The dear doctors who have helped us so much with this family are going to visit in the coming days, and who knows what hope for the future may arise from this meeting. I am never going to be able to forget this family with the baby’s death falling on my birthday, and perhaps that’s how it should be. How terrible to forget those who become as close as family, as our own flesh, through circumstance and choice.
On the journey just over a week ago on our retreat to the mountains, I had had a long chat with the waiter serving us in the train coach we were in. He was from a Rajput background (in Indian culture, it’s the line of noblemen and warriors), and was struggling with doing the chores that his job required him to do. In our trains, a waiter’s job is rather more like a glorified janitor’s job. The working hours are terrible and they’re poorly paid. The railways outsources the catering jobs on the high end trains to private companies that hire semi-literate or literate men to work for long hours at low pay. They get no benefits for working for the railways that government railway employees do. Anyway, I spent at least a couple of hours chatting with him and hearing his story of how his village people criticise him for doing the menial jobs that he does on the train. Although it was hard to give him solutions, it was easy to encourage and appreciate what he is doing to support his family. It seemed to mean the world to him that someone would spend time to chat. I had had the honour to pray for him as well and ask God on his behalf to help him with his dreams and aspirations.
Boarding the train on our return journey to Delhi I was able to find him in the same coach, and made some time to meet him when his duty eased off to chat and give him some books that I had packed for him.
As the two photos show, it’s hard to know which is the front end of the train. Life can sometimes be like that and very often people spend all their energy and time moving further and further into the past, living with regret and picking at wounds long scabbed over. However, God has healing in abundance held out to us if we would but receive it, and in the dealing with our fallen selves, He continues to hold out a future of hope in which there is no condemnation, no guilt or accusation, and in which He lavishes us with the love and trust that only a father can give. Christmas, for that reason, is so full of hope, because it’s the reminder of what Jesus came to do – to pay the price for the fallenness of this world so that anyone who wants may have what can be instead of what was.

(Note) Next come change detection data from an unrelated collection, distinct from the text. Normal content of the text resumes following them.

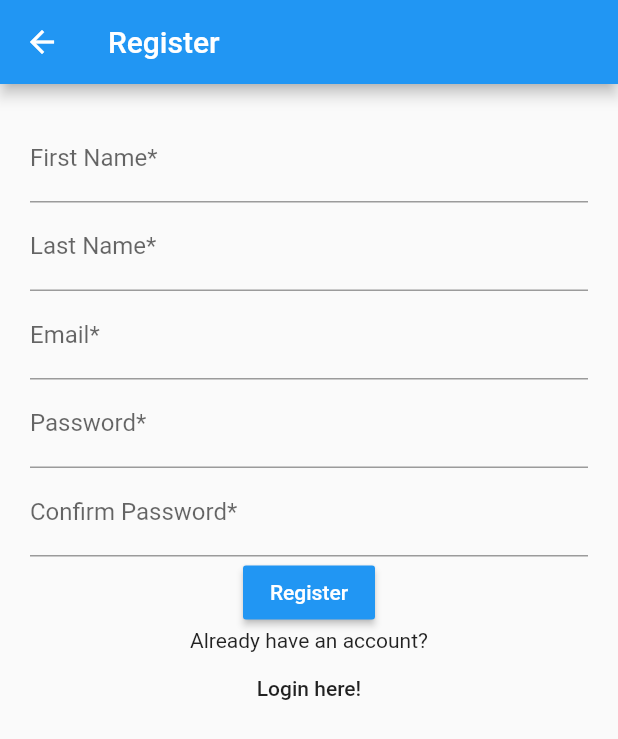
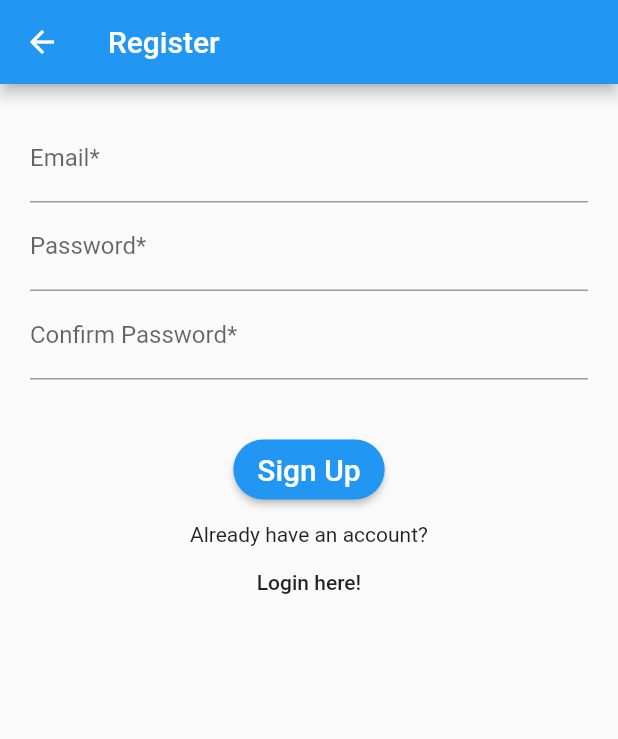
Before and after one commit to Scriptcaster/flutter-gymbo, a Flutter app: the RegisterPage screen opened directly, on a phone screen of 412 x 824 dp. Shown: the top 739 px of the screen. Run offline on Flutter 3.47's test engine with Material 2 defaults, Android fonts, the phone set to English and light mode, and no system bars; our stand-ins replace cloud_firestore, firebase_auth, flutter_secure_storage, google_sign_in, local_auth, rxdart; accounts and stored records are empty; statements that could not run were skipped.

Commit message:
Add register screen

```diff
--- a/lib/auth/register.dart
+++ b/lib/auth/register.dart
@@ -5,16 +5,14 @@ import 'package:flutter_secure_storage/flutter_secure_storage.dart';
 import '../home.dart';
 
 class RegisterPage extends StatefulWidget {
-  RegisterPage({Key key}) : super(key: key);
-
+  RegisterPage({Key key, this.email}) : super(key: key);
+  final String email;
   @override
   _RegisterPageState createState() => _RegisterPageState();
 }
 
 class _RegisterPageState extends State<RegisterPage> {
   final GlobalKey<FormState> _registerFormKey = GlobalKey<FormState>();
-  TextEditingController firstNameInputController;
-  TextEditingController lastNameInputController;
   TextEditingController emailInputController;
   TextEditingController pwdInputController;
   TextEditingController confirmPwdInputController;
@@ -23,11 +21,10 @@ class _RegisterPageState extends State<RegisterPage> {
 
   @override
   initState() {
-    firstNameInputController = new TextEditingController();
-    lastNameInputController = new TextEditingController();
     emailInputController = new TextEditingController();
     pwdInputController = new TextEditingController();
     confirmPwdInputController = new TextEditingController();
+    emailInputController.text = widget.email;
     super.initState();
   }
 
@@ -65,26 +62,6 @@ class _RegisterPageState extends State<RegisterPage> {
             children: <Widget>[
               TextFormField(
                 decoration: InputDecoration(
-                    labelText: 'First Name*', hintText: "John"),
-                controller: firstNameInputController,
-                validator: (value) {
-                  if (value.length < 3) {
-                    return "Please enter a valid first name.";
-                  }
-                },
-              ),
-              TextFormField(
-                decoration: InputDecoration(
-                    labelText: 'Last Name*', hintText: "Doe"),
-                controller: lastNameInputController,
-                validator: (value) {
-                  if (value.length < 3) {
-                    return "Please enter a valid last name.";
-                  }
-                }
-              ),
-              TextFormField(
-                decoration: InputDecoration(
                   labelText: 'Email*', hintText: "john.doe@gmail.com"
                 ),
                 controller: emailInputController,
@@ -107,10 +84,94 @@ class _RegisterPageState extends State<RegisterPage> {
                 obscureText: true,
                 validator: pwdValidator,
               ),
-              RaisedButton(
-                child: Text("Register"),
-                color: Theme.of(context).primaryColor,
-                textColor: Colors.white,
+              showPrimaryButton(),
+              // RaisedButton(
+              //   elevation: 2.0,
+              //   shape: new RoundedRectangleBorder(
+              //       borderRadius: new BorderRadius.circular(30.0)),
+              //   color: Colors.blue,
+              //   child: Text("Register"),
+              //   textColor: Colors.white,
+              //   onPressed: () async {
+              //     if (_registerFormKey.currentState.validate()) {
+              //       if (pwdInputController.text == confirmPwdInputController.text) {
+              //         await storage.deleteAll();
+              //         await storage.write(key: 'email', value:  emailInputController.text);
+              //         await storage.write(key: 'password', value: pwdInputController.text);
+              //         final FirebaseAuth auth = FirebaseAuth.instance;
+              //         AuthResult result = await auth.createUserWithEmailAndPassword(email: emailInputController.text, password: pwdInputController.text);
+              //         final FirebaseUser currentUser = result.user;
+              //         // FirebaseAuth.instance.createUserWithEmailAndPassword(email: emailInputController.text, password: pwdInputController.text).then((currentUser) =>
+              //         Firestore.instance.collection("users").document(currentUser.uid).setData({
+              //           "uid": currentUser.uid,
+              //           "email": emailInputController.text,
+              //         }).then((result) => {
+              //         Navigator.pushAndRemoveUntil(
+              //           context,
+              //           MaterialPageRoute(
+              //             builder: (context) => HomePage(
+              //               title: emailInputController.text,
+              //               uid: currentUser.uid,
+              //             )
+              //           ), (_) => false),
+              //         emailInputController.clear(),
+              //         pwdInputController.clear(),
+              //         confirmPwdInputController.clear()
+              //       })
+              //       .catchError((err) => print(err));
+              //       // .catchError((err) => print(err)
+              //     } else {
+              //       showDialog(
+              //           context: context,
+              //           builder: (BuildContext context) {
+              //             return AlertDialog(
+              //               title: Text("Error"),
+              //               content: Text("The passwords do not match"),
+              //               actions: <Widget>[
+              //                 FlatButton(
+              //                   child: Text("Close"),
+              //                   onPressed: () {
+              //                     Navigator.of(context).pop();
+              //                   },
+              //                 )
+              //               ],
+              //             );
+              //           });
+              //         }
+              //       }
+              //     },
+              //   ),
+                Text("Already have an account?"),
+                FlatButton(
+                  child: Text("Login here!"),
+                  onPressed: () {
+                    Navigator.pop(context);
+                  },
+                )
+              ],
+            ),
+          )
+        )
+      )
+    );
+  }
+
+
+  Widget showPrimaryButton() {
+    return new Padding(
+      padding: EdgeInsets.fromLTRB(0.0, 40.0, 0.0, 15.0),
+      child: SizedBox(
+        height: 40.0,
+        child: new RaisedButton(
+          elevation: 2.0,
+          shape: new RoundedRectangleBorder(
+              borderRadius: new BorderRadius.circular(30.0)),
+          color: Colors.blue,
+          child: new Text(
+            // _isLoginForm ?
+            'Sign Up',
+            // : 'Create account',
+            style: new TextStyle(fontSize: 20.0, color: Colors.white)),
              onPressed: () async {
               if (_registerFormKey.currentState.validate()) {
                 if (pwdInputController.text == confirmPwdInputController.text) {
@@ -123,20 +184,16 @@ class _RegisterPageState extends State<RegisterPage> {
                   // FirebaseAuth.instance.createUserWithEmailAndPassword(email: emailInputController.text, password: pwdInputController.text).then((currentUser) =>
                   Firestore.instance.collection("users").document(currentUser.uid).setData({
                     "uid": currentUser.uid,
-                        "fname": firstNameInputController.text,
-                        "surname": lastNameInputController.text,
                     "email": emailInputController.text,
                   }).then((result) => {
                   Navigator.pushAndRemoveUntil(
                     context,
                     MaterialPageRoute(
                       builder: (context) => HomePage(
-                            title: emailInputController.text,
+                        title: 'Home',
                         uid: currentUser.uid,
                       )
                     ), (_) => false),
-                      firstNameInputController.clear(),
-                      lastNameInputController.clear(),
                   emailInputController.clear(),
                   pwdInputController.clear(),
                   confirmPwdInputController.clear()
@@ -164,18 +221,8 @@ class _RegisterPageState extends State<RegisterPage> {
                 }
               },
         ),
-                Text("Already have an account?"),
-                FlatButton(
-                  child: Text("Login here!"),
-                  onPressed: () {
-                    Navigator.pop(context);
-                  },
-                )
-              ],
-            ),
-          )
-        )
       )
     );
   }
+
 }
--- a/lib/home.dart
+++ b/lib/home.dart
@@ -82,6 +82,7 @@ class _HomePageState extends State<HomePage> {
     taskTitleInputController = new TextEditingController();
     taskDescripInputController = new TextEditingController();
     // this.getCurrentUser();
+    print(widget.title);
     super.initState();
   }
 
--- a/lib/main.dart
+++ b/lib/main.dart
@@ -20,7 +20,7 @@
 
 import 'package:flutter/material.dart';
 // import 'auth/register.dart';
-// import 'auth/splash.dart';
+import 'auth/splash.dart';
 import 'auth/login.dart';
 
 void main() => runApp(MyApp());
@@ -30,11 +30,13 @@ class MyApp extends StatelessWidget {
   @override
   Widget build(BuildContext context) {
     return MaterialApp(
+      debugShowCheckedModeBanner: false,
       title: 'Flutter Demo',
       theme: ThemeData(
         primarySwatch: Colors.blue,
       ),
-      home: LoginPage(),
+      home: SplashPage(),
+      // home: LoginPage(),
       routes: <String, WidgetBuilder>{
       //   // '/task': (BuildContext context) => TaskPage(title: 'Task'),
       //   // '/home': (BuildContext context) => HomePage(title: 'Home'),
--- a/pubspec.yaml
+++ b/pubspec.yaml
@@ -53,8 +53,7 @@ flutter:
 
   # To add assets to your application, add an assets section, like this:
   assets:
-    - assets/google_logo.png
-  #  - images/a_dot_ham.jpeg
+    - assets/logo.png
 
   # An image asset can refer to one or more resolution-specific "variants", see
   # https://flutter.dev/assets-and-images/#resolution-aware.
```
Also changed, not shown: lib/auth/login.dart (+82 -60 lines), lib/auth/splash.dart (+20 -14 lines), assets/logo.png (added), 2 other files. Lines whose indentation alone changed are shown as unchanged.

And this is why I try to continue to hold out hope whenever I can to anyone I can.